Well, I was born in a small town. And before you rip me for ripping Mellencamp, know that I wasn’t even thinking of him when I had the idea for this post. But digging even deeper, were you yourself born in a small town? Or did you grow up in a small town? Because if you did, you’ll understand at a visceral level what it means to stand in the middle of the street at dusk, with the air so still you can hear wind in the trees a block away. If you close your eyes and pull those memories forward hard enough, you’ll remember the evening scent hanging in the air from the landscape around you. If you are old enough to have forgotten, one deep breath will recall to you the aroma was of the trees on your block, or the milkweed and reeds bordering the bank of the culvert near your friends’ house, or the gravel road leading up to your neighborhood from the blacktop, littered with crushed acorns fallen from the spreading arms of oaks.
And the quiet.
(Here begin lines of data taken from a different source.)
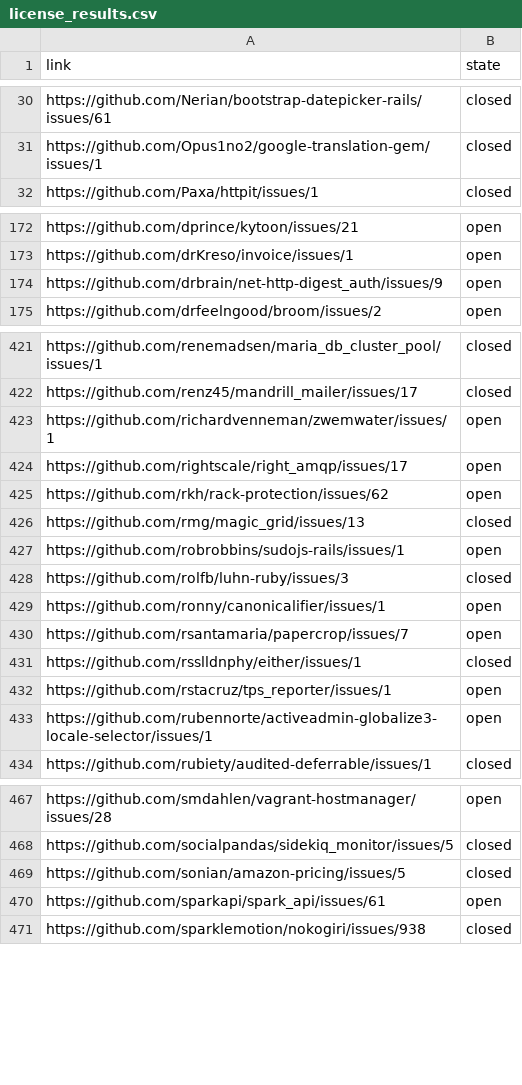
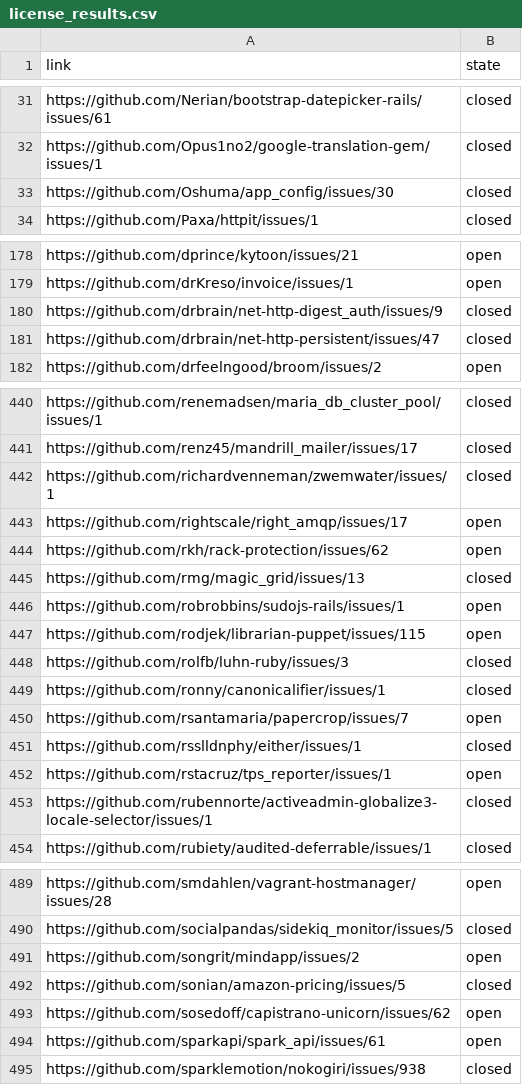
Before and after one commit to bf4/gemproject, a CSV file: license_results.csv, drawn as a sheet; only a part is shown, gaps mark what is left out; the diff covers the shown part only.

```diff
--- a/license_results.csv
+++ b/license_results.csv
@@ -31,2 +32,3 @@ https://github.com/Nerian/bootstrap-datepicker-rails/issues/61,closed
 https://github.com/Opus1no2/google-translation-gem/issues/1,closed
+https://github.com/Oshuma/app_config/issues/30,closed
 https://github.com/Paxa/httpit/issues/1,closed
@@ -173,3 +179,4 @@ https://github.com/dprince/kytoon/issues/21,open
 https://github.com/drKreso/invoice/issues/1,open
-https://github.com/drbrain/net-http-digest_auth/issues/9,open
+https://github.com/drbrain/net-http-digest_auth/issues/9,closed
+https://github.com/drbrain/net-http-persistent/issues/47,closed
 https://github.com/drfeelngood/broom/issues/2,open
@@ -422,3 +441,3 @@ https://github.com/renemadsen/maria_db_cluster_pool/issues/1,closed
 https://github.com/renz45/mandrill_mailer/issues/17,closed
-https://github.com/richardvenneman/zwemwater/issues/1,open
+https://github.com/richardvenneman/zwemwater/issues/1,closed
 https://github.com/rightscale/right_amqp/issues/17,open
@@ -427,4 +446,5 @@ https://github.com/rmg/magic_grid/issues/13,closed
 https://github.com/robrobbins/sudojs-rails/issues/1,open
+https://github.com/rodjek/librarian-puppet/issues/115,open
 https://github.com/rolfb/luhn-ruby/issues/3,closed
-https://github.com/ronny/canonicalifier/issues/1,open
+https://github.com/ronny/canonicalifier/issues/1,closed
 https://github.com/rsantamaria/papercrop/issues/7,open
@@ -432,3 +452,3 @@ https://github.com/rsslldnphy/either/issues/1,closed
 https://github.com/rstacruz/tps_reporter/issues/1,open
-https://github.com/rubennorte/activeadmin-globalize3-locale-selector/issues/1,open
+https://github.com/rubennorte/activeadmin-globalize3-locale-selector/issues/1,closed
 https://github.com/rubiety/audited-deferrable/issues/1,closed
@@ -468,3 +490,5 @@ https://github.com/smdahlen/vagrant-hostmanager/issues/28,open
 https://github.com/socialpandas/sidekiq_monitor/issues/5,closed
+https://github.com/songrit/mindapp/issues/2,open
 https://github.com/sonian/amazon-pricing/issues/5,closed
+https://github.com/sosedoff/capistrano-unicorn/issues/62,open
 https://github.com/sparkapi/spark_api/issues/61,open
```
Also changed, not shown: 20 added rows, 1 removed row and 11 edited cells elsewhere in this file, 1 other file.
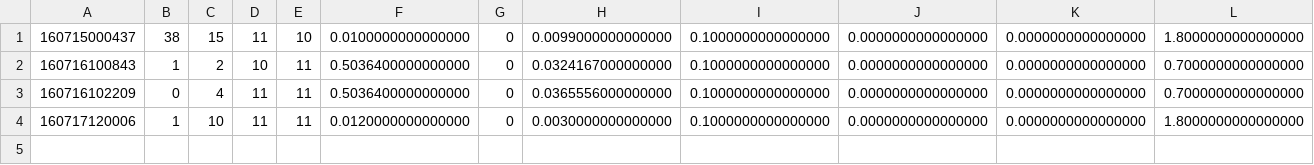
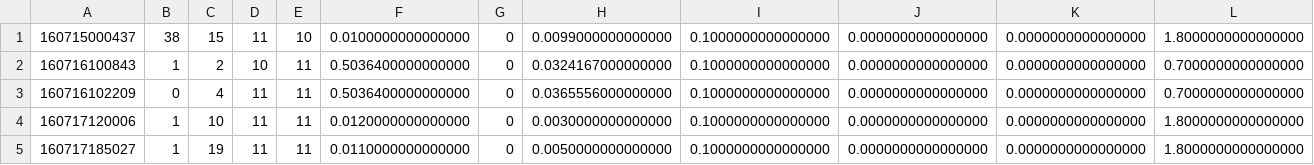
Before and after one commit to og113/worldline, a CSV file: results/nr/nr_error4.csv, drawn as a sheet; only a part is shown; rows hold the shown columns only; the diff names each change by its address in the sheet, - before the commit and + after, or states it on an @@ line.

Commit message:
added some results and reports

```diff
--- a/results/nr/nr_error4.csv
+++ b/results/nr/nr_error4.csv
+row 5: 160717185027 | 1 | 19 | 11 | 11 | 0.0110000000000000 | 0 | 0.0050000000000000 | 0.1000000000000000 | 0.0000000000000000 | 0.0000000000000000 | 1.8000000000000000
```
Also changed, not shown: 10 other files.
Those evenings when everyone was inside starting, eating or finishing dinner, when maybe you were the only one out because you had to take out the trash, or walk your dog, or do something before it got dark. You were there to see the sky filled with light from an unseen source, the mighty Sun having already dipped behind a horizon edged with a haze that made its light diffuse on the atmospheric canvas. There were no street lights or neon signs or tall buildings polka-dotted with office lights to wash out the view. Just the sky, and the quiet so deep that it pulled you into the road where you could see the splendor, knowing no cars were coming or would come for the long minutes that you wanted to spend, the adult looking at the same sky that was there as a child, in your small town.
I know, it looks like suburbia. A march of tract homes in a developer-inspired meander intended to lend the appearance of non-conformity. An illusion, if you will. But the real illusion is that it is all orderly and tame. Wild turkeys cross the roads moving from the riparian stream to the woodlands. Pumas prowl the hills within a half mile of the perimeter. Feral pigs have been known to bolt from the underbrush. But the telling part is that each of these tidy little homes is its own lifeboat, a collection in a community where the rising moon means that whatever shops and businesses that might be a source of provision are miles and miles away. No commerce means no traffic except for the people you know coming home to park their cars and go inside for the night, leaving the night to gather around the familiar scent, and the silence to deepen, on the streets of this small town.